Using the data beneath, show every line that includes the word "CHANGELOG".

Data for this exercise
BEGIN

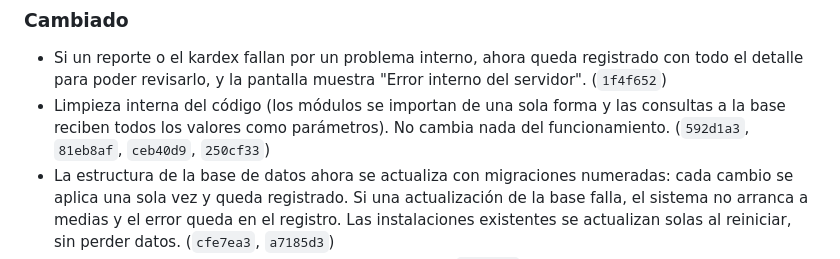
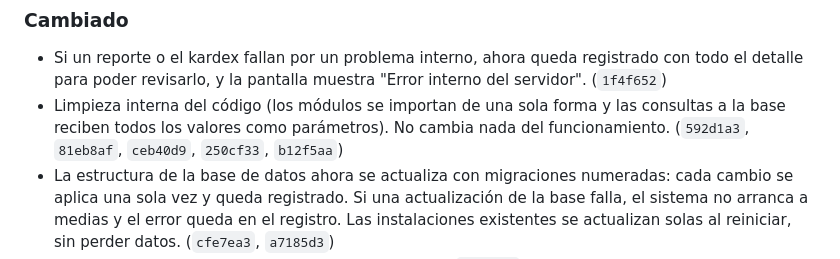
Before and after one commit to Jonnyonz/Tracker360, a Markdown page: CHANGELOG.md, the part around the change. Drawn GitHub-style.

Commit message:
CHANGELOG: etiqueta de articulo
Co-Authored-By: Claude Opus 5.5 <noreply@anthropic.com>

```diff
--- a/CHANGELOG.md
+++ b/CHANGELOG.md
@@ -27,7 +27,7 @@ Cambios de Tracker360, del más nuevo al más viejo. Cada entrada corresponde a
   detalle para poder revisarlo, y la pantalla muestra "Error interno del servidor". (`1f4f652`)
 - Limpieza interna del código (los módulos se importan de una sola forma y las consultas a la
   base reciben todos los valores como parámetros). No cambia nada del
-  funcionamiento. (`592d1a3`, `81eb8af`, `ceb40d9`, `250cf33`)
+  funcionamiento. (`592d1a3`, `81eb8af`, `ceb40d9`, `250cf33`, `b12f5aa`)
 - La estructura de la base de datos ahora se actualiza con migraciones numeradas: cada cambio se
   aplica una sola vez y queda registrado. Si una actualización de la base falla, el sistema no
   arranca a medias y el error queda en el registro. Las instalaciones existentes se actualizan
```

END

Response below
Before and after one commit to Jonnyonz/Tracker360, a Markdown page: CHANGELOG.md, the part around the change. Drawn GitHub-style.
CHANGELOG: etiqueta de articulo
--- a/CHANGELOG.md
+++ b/CHANGELOG.md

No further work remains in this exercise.